***** Data records *****

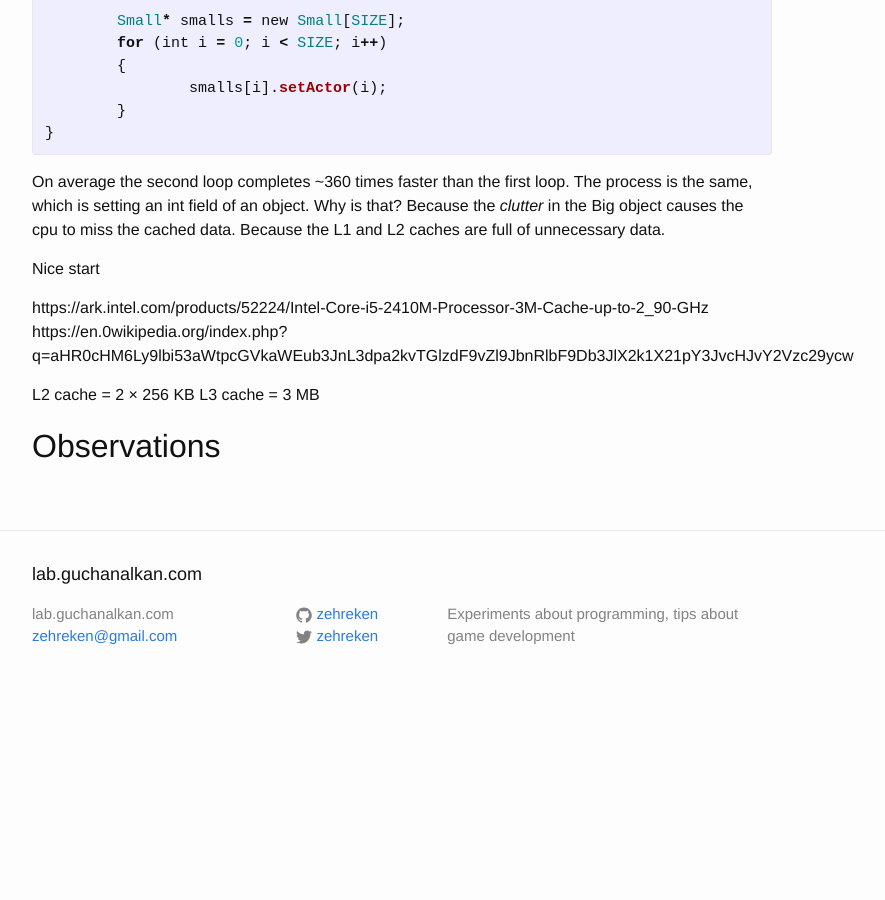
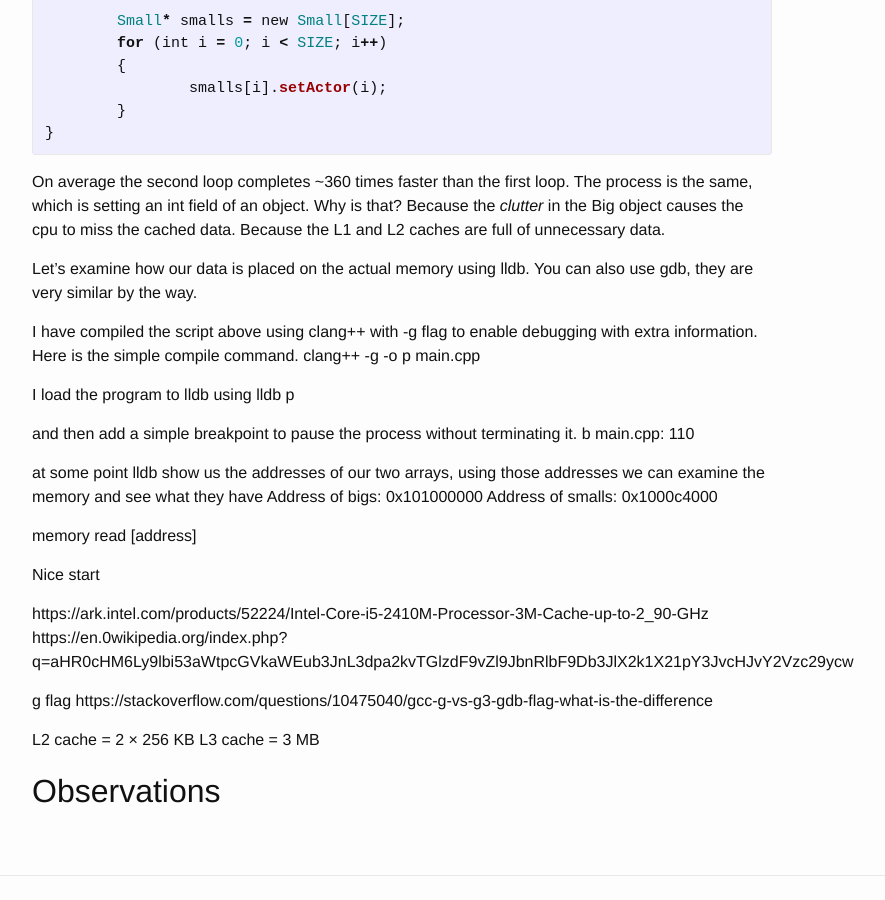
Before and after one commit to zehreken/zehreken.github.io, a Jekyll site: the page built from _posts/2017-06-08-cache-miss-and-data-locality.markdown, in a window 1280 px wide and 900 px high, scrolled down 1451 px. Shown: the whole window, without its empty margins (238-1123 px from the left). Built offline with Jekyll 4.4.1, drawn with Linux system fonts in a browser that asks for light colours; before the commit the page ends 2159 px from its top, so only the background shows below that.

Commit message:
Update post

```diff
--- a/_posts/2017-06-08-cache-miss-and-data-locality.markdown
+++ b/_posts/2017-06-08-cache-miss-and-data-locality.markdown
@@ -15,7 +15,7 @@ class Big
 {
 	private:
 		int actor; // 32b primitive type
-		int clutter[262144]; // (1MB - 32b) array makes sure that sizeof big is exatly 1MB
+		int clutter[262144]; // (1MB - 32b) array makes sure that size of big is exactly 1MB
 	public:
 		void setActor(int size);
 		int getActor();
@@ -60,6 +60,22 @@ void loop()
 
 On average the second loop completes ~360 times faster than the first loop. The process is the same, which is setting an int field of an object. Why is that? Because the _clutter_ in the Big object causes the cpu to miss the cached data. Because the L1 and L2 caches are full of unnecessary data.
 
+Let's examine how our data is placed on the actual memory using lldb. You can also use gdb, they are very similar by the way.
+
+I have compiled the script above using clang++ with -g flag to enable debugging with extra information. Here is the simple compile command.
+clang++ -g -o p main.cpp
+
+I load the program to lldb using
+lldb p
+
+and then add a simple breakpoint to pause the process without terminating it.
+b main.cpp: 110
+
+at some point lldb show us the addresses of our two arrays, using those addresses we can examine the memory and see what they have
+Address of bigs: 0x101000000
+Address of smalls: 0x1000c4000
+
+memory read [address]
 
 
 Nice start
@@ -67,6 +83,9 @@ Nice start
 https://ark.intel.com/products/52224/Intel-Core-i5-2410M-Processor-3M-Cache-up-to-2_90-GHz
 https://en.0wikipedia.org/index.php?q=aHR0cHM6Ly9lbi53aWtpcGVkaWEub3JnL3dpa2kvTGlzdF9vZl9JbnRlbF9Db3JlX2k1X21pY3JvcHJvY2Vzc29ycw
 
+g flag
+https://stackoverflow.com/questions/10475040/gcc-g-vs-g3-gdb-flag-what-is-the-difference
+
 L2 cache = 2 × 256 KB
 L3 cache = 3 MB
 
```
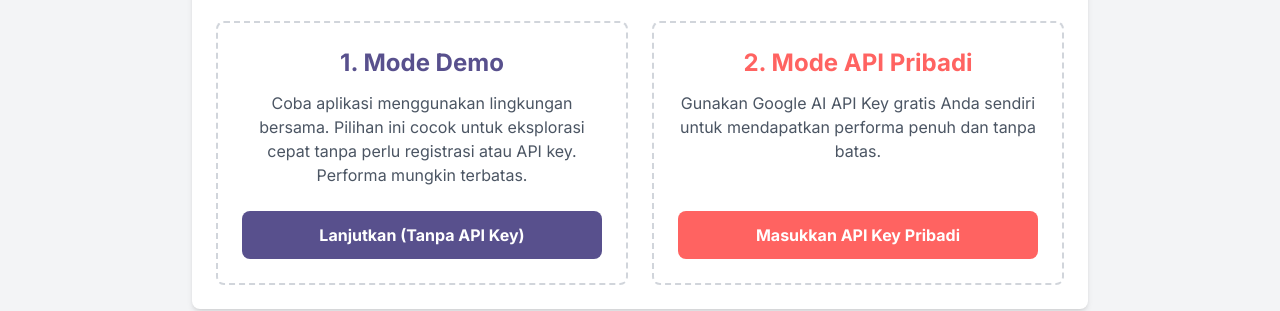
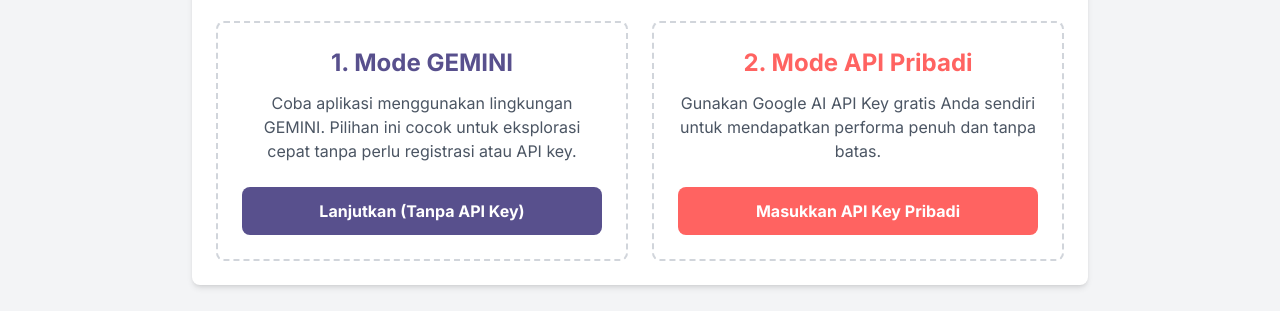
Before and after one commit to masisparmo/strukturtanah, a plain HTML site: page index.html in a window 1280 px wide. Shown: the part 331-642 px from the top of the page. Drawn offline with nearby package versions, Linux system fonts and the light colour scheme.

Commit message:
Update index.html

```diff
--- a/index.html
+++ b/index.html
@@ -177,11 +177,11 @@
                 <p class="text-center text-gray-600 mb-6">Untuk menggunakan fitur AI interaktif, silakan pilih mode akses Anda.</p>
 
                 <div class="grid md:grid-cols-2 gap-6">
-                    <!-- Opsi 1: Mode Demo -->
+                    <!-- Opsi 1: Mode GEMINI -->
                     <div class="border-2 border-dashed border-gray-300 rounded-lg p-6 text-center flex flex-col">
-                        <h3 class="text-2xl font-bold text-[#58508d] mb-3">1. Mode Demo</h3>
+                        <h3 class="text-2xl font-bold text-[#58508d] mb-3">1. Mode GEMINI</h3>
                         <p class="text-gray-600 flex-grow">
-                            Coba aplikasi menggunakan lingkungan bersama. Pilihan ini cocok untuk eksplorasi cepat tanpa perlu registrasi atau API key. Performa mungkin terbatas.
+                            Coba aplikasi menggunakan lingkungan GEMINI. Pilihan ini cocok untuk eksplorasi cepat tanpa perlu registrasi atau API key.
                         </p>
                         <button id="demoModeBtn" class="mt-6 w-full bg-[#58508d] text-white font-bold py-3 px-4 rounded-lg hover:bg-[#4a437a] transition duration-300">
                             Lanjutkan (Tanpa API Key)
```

*****

Task to carry out >>
Repeat, word for word and with no pictures, only the lines running from the beginning of the data to the line that contains "Update post".

Finished task >>
Before and after one commit to zehreken/zehreken.github.io, a Jekyll site: the page built from _posts/2017-06-08-cache-miss-and-data-locality.markdown, in a window 1280 px wide and 900 px high, scrolled down 1451 px. Shown: the whole window, without its empty margins (238-1123 px from the left). Built offline with Jekyll 4.4.1, drawn with Linux system fonts in a browser that asks for light colours; before the commit the page ends 2159 px from its top, so only the background shows below that.

Commit message:
Update post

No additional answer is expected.